* **DIRECTIONS FOR THIS TASK**:
The full set of entries is to be printed exactly, with pictures excluded.

-- RECORDS PROVIDED follows --

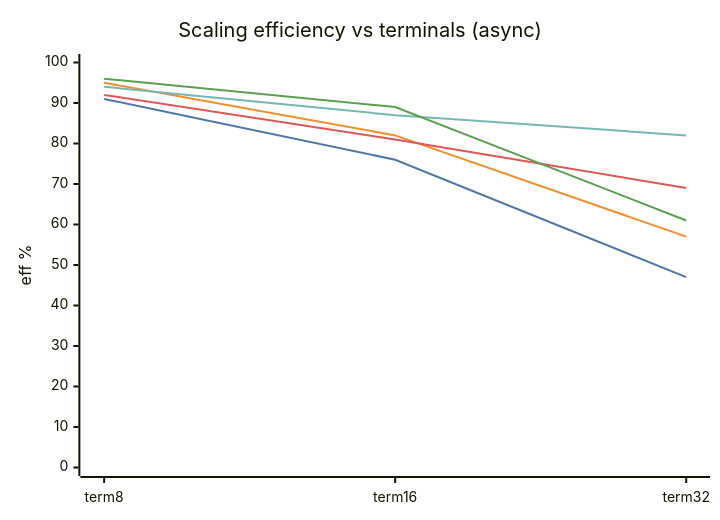
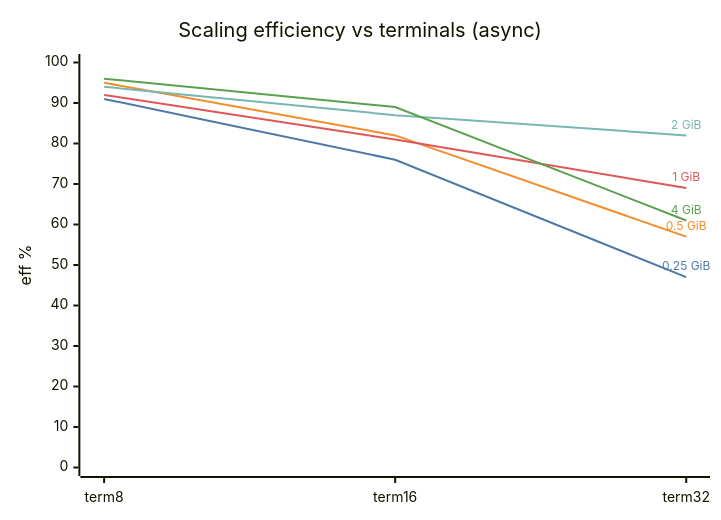
One commit to SpareCores/sc-db-benchmark-tmp changed diagram 19 of 20 in RESULTS.md. Above: the diagram before and after it, drawn with Mermaid. The commit also changed other lines of this file, not shown here.

````diff
--- a/RESULTS.md
+++ b/RESULTS.md
@@ -791,17 +791,17 @@
 ```mermaid
 ---
 config:
   themeVariables:
     xyChart:
       plotColorPalette: "#4e79a7, #f28e2b, #e15759, #76b7b2, #59a14f"
 ---
 xychart-beta
     title "Scaling efficiency vs terminals (async)"
     x-axis [term8, term16, term32]
     y-axis "eff %" 0 --> 100
-    line "0.25 GiB" [91, 76, 47]
-    line "0.5 GiB" [95, 82, 57]
-    line "1 GiB" [92, 81, 69]
-    line "2 GiB" [94, 87, 82]
-    line "4 GiB" [96, 89, 61]
+    line "0.25 GiB" [91, 76, 47 "0.25 GiB"]
+    line "0.5 GiB" [95, 82, 57 "0.5 GiB"]
+    line "1 GiB" [92, 81, 69 "1 GiB"]
+    line "2 GiB" [94, 87, 82 "2 GiB"]
+    line "4 GiB" [96, 89, 61 "4 GiB"]
 ```
````
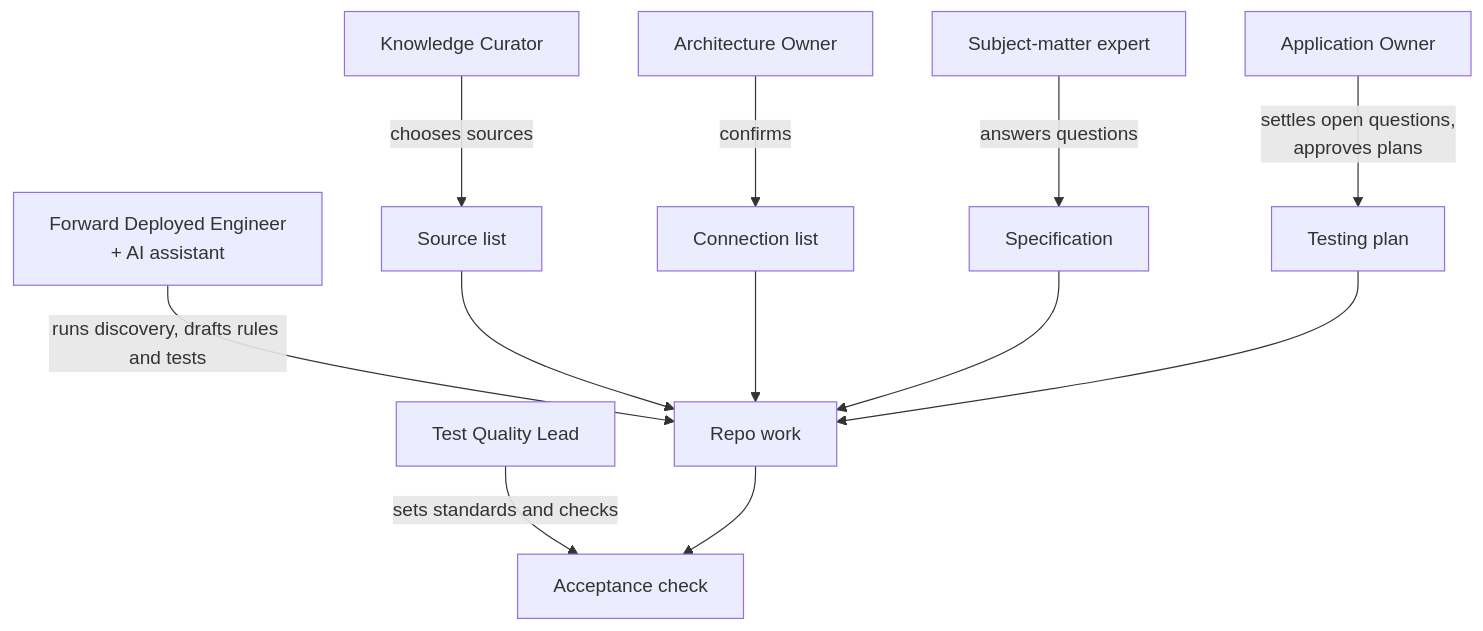
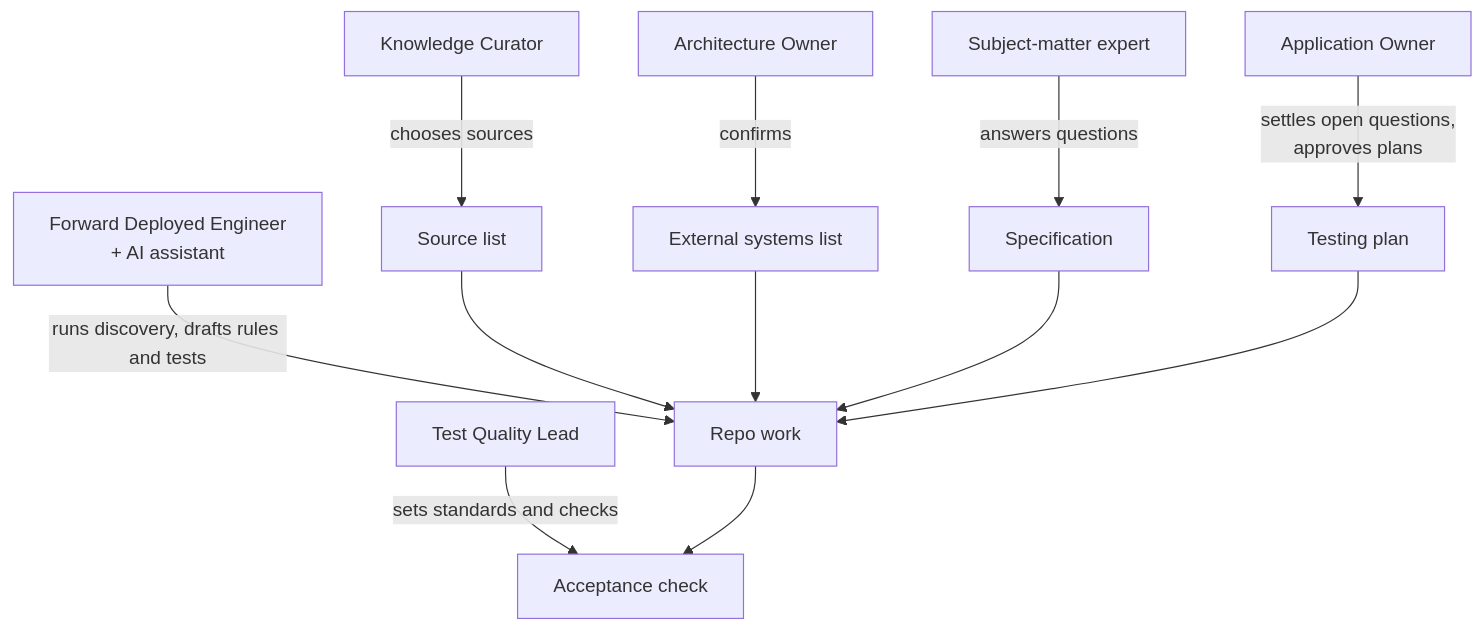
Before and after one commit to fiftiesHousewife/under-test: the fourth of 4 diagrams in docs/design/repo-journey.md, drawn with Mermaid. The commit also changed other lines of this file and 195 other files, not shown here.

First line of the commit message:
"External system" replaces "connection": the external systems list, reach points, and each test's external_systems

````diff
--- a/docs/design/repo-journey.md
+++ b/docs/design/repo-journey.md
@@ -54,14 +54,14 @@
 ```mermaid
 flowchart TB
     KC["Knowledge Curator"] -->|chooses sources| S["Source list"]
-    AR["Architecture Owner"] -->|confirms| C["Connection list"]
+    AR["Architecture Owner"] -->|confirms| C["External systems list"]
     FDE["Forward Deployed Engineer<br/>+ AI assistant"] -->|runs discovery, drafts rules and tests| W["Repo work"]
     SME["Subject-matter expert"] -->|answers questions| SP["Specification"]
     APO["Application Owner"] -->|settles open questions,<br/>approves plans| P["Testing plan"]
     TQL["Test Quality Lead"] -->|sets standards and checks| G["Acceptance check"]
     S --> W
     C --> W
     SP --> W
     P --> W
     W --> G
 ```
````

-- RECORDS PROVIDED concluded --

* **ANSWER TO THIS TASK**:
One commit to SpareCores/sc-db-benchmark-tmp changed diagram 19 of 20 in RESULTS.md. Above: the diagram before and after it, drawn with Mermaid. The commit also changed other lines of this file, not shown here.

````diff
--- a/RESULTS.md
+++ b/RESULTS.md
@@ -791,17 +791,17 @@
 ```mermaid
 ---
 config:
   themeVariables:
     xyChart:
       plotColorPalette: "#4e79a7, #f28e2b, #e15759, #76b7b2, #59a14f"
 ---
 xychart-beta
     title "Scaling efficiency vs terminals (async)"
     x-axis [term8, term16, term32]
     y-axis "eff %" 0 --> 100
-    line "0.25 GiB" [91, 76, 47]
-    line "0.5 GiB" [95, 82, 57]
-    line "1 GiB" [92, 81, 69]
-    line "2 GiB" [94, 87, 82]
-    line "4 GiB" [96, 89, 61]
+    line "0.25 GiB" [91, 76, 47 "0.25 GiB"]
+    line "0.5 GiB" [95, 82, 57 "0.5 GiB"]
+    line "1 GiB" [92, 81, 69 "1 GiB"]
+    line "2 GiB" [94, 87, 82 "2 GiB"]
+    line "4 GiB" [96, 89, 61 "4 GiB"]
 ```
````
Before and after one commit to fiftiesHousewife/under-test: the fourth of 4 diagrams in docs/design/repo-journey.md, drawn with Mermaid. The commit also changed other lines of this file and 195 other files, not shown here.

First line of the commit message:
"External system" replaces "connection": the external systems list, reach points, and each test's external_systems

````diff
--- a/docs/design/repo-journey.md
+++ b/docs/design/repo-journey.md
@@ -54,14 +54,14 @@
 ```mermaid
 flowchart TB
     KC["Knowledge Curator"] -->|chooses sources| S["Source list"]
-    AR["Architecture Owner"] -->|confirms| C["Connection list"]
+    AR["Architecture Owner"] -->|confirms| C["External systems list"]
     FDE["Forward Deployed Engineer<br/>+ AI assistant"] -->|runs discovery, drafts rules and tests| W["Repo work"]
     SME["Subject-matter expert"] -->|answers questions| SP["Specification"]
     APO["Application Owner"] -->|settles open questions,<br/>approves plans| P["Testing plan"]
     TQL["Test Quality Lead"] -->|sets standards and checks| G["Acceptance check"]
     S --> W
     C --> W
     SP --> W
     P --> W
     W --> G
 ```
````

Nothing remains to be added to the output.